START Data to use

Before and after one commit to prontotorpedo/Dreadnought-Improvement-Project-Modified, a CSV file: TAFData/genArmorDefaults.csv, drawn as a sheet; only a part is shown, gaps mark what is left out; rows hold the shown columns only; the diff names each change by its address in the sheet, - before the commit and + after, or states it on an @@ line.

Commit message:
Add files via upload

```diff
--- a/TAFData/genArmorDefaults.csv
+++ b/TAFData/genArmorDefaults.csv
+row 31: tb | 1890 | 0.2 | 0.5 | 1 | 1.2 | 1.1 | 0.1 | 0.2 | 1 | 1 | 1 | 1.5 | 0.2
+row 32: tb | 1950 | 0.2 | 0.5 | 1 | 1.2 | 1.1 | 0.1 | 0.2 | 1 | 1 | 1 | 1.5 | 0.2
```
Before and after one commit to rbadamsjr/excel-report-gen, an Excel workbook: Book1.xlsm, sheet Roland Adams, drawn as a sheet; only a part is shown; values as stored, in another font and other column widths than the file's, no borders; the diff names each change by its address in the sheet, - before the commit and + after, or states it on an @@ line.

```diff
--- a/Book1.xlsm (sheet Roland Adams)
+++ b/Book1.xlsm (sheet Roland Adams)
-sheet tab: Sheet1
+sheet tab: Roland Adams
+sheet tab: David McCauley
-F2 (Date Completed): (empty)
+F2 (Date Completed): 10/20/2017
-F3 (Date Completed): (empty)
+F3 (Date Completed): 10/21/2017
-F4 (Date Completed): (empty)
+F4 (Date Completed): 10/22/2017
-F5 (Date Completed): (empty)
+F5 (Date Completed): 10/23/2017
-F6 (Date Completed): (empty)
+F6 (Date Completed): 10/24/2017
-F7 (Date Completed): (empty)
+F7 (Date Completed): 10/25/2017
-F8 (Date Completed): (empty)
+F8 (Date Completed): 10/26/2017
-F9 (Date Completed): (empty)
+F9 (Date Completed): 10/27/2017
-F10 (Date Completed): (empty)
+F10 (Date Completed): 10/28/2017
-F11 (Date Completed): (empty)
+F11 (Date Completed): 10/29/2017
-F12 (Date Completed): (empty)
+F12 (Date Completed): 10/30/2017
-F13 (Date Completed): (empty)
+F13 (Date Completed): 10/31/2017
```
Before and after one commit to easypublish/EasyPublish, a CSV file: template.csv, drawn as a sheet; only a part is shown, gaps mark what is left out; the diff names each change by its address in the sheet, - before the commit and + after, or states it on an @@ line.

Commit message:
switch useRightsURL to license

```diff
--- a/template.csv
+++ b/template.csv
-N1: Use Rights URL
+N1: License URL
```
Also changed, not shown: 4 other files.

END Data to use

_The problem_. Every line above with the string "files" in it should be copied into the answer.

_Exercise response_.
Add files via upload
Also changed, not shown: 4 other files.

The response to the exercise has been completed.